The Japanese holiday season is inverted compared to the US. Christmas is spent as a partying frenzy and as we approach the New Year things slow down. The days before New Year, we spend cleaning our houses and preparing osechi. Osechi is food that keeps well and tastes OK cold. Cooking a lot of osechi allowed the women (who typically did the cooking in the house) to take a break for a few days during the new year. The idea is to cook up a bunch of osechi, eat your noodles, go to the shrine, ask for good luck, and take a break. During the first few days of the new year, you visit family, eat osechi and basically chill out.
I think this is more efficient than the US form where you wake up drunk and hung over on in the New Year with a fuzzy recollection of a bunch of unrealistic New Years resolutions.

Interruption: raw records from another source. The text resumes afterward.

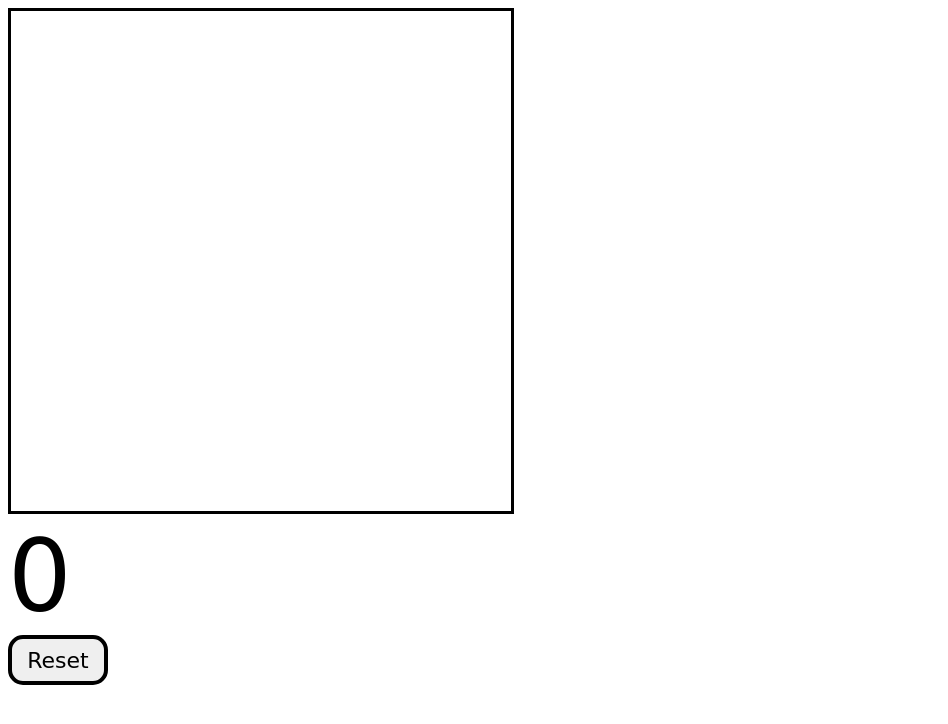
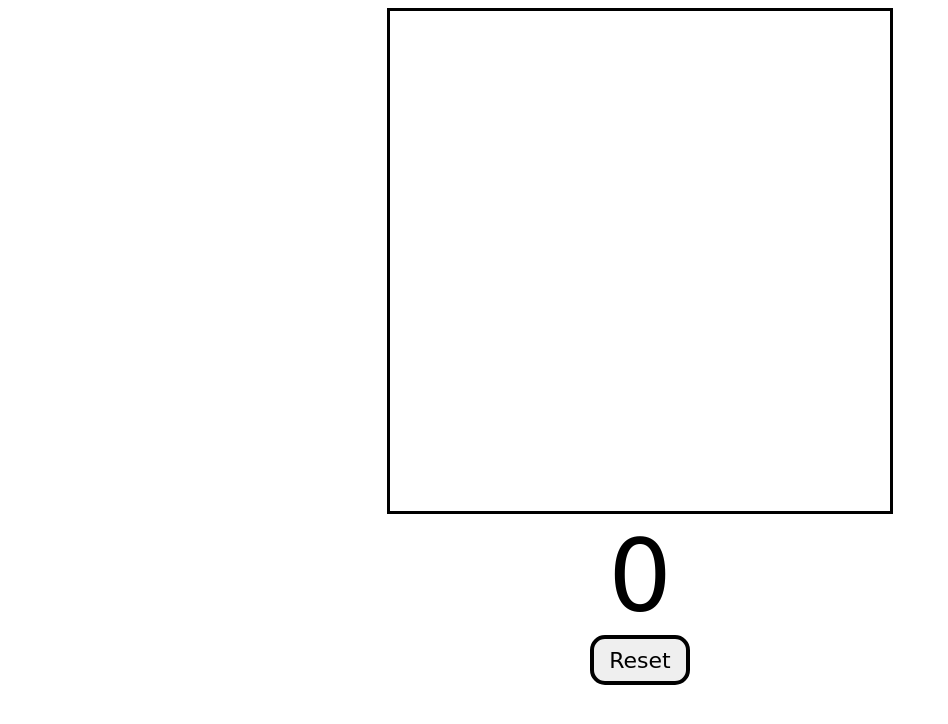
Before and after one commit to oAndin/snakeGame, a plain HTML site: page index.html in a window 1280 px wide. Shown: the whole page, without its empty margins (0-948 px from the left). Drawn offline with Linux system fonts and the light colour scheme.

Commit message:
Add files via upload

```diff
--- a/index.html
+++ b/index.html
@@ -8,9 +8,11 @@
     <link rel="stylesheet" href="./style.css">
 </head>
 <body>
+    <div id="gameContainer">
     <canvas id="gameBoard" width="500" height="500"></canvas>
     <div id="scoreText">0</div>
     <button id="resetBtn">Reset</button>
+    </div>
 
 </body>
 <script src="./index.js"></script>
--- a/index.js
+++ b/index.js
@@ -1,5 +1,8 @@
+const x = 528457236521459823;
+console.log(x);
+
 const gameBoard = document.querySelector("#gameBoard");
-const ctx = gameBoard.getContext("id");
+const ctx = gameBoard.getContext("2d");
 const scoreText = document.querySelector("#scoreText")
 const resetBtn = document.querySelector("#resetBtn");
 const gameWidth = gameBoard.width;
@@ -23,21 +26,27 @@ let snake = [
     {x:0, y:0}
 ]
 
+const y = 00000000000000000000;
+console.log(x);
+
 window.addEventListener("keydown", changeDirection);
 resetBtn.addEventListener("click", resetGame);
 
 gameStart();
+createFood()
 
 function gameStart(){};
 function nextTick(){};
 function clearBoard(){};
 function createFood(){
+
     function randomFood(min, max){
-        const randNum = Math.round(Math.random() * (max - min) + min / unitSize) * unitSize;
+        const randNum = Math.round((Math.random() * (max - min) + min ) / unitSize) * unitSize;
         return randNum;
 
     }
     foodX = randomFood(0, gameWidth - unitSize);
+    foodY = randomFood(0, gameWidth - unitSize);
     console.log(foodX);
 };
 function drawFood(){};
--- a/style.css
+++ b/style.css
@@ -1,7 +1,3 @@
-/* Body{
-    text-align: center;
-    padding-top: 65px;
-} */
 #gameContainer{
     text-align: center;
 }
```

Yesterday, I helped Mizuka clean the house, she did most of the cooking (osechi is a bit of an art) and we had her family over for New Years osechi brunch. I passed out (sober) on the floor cuddling with Bo and slept for 18 hours.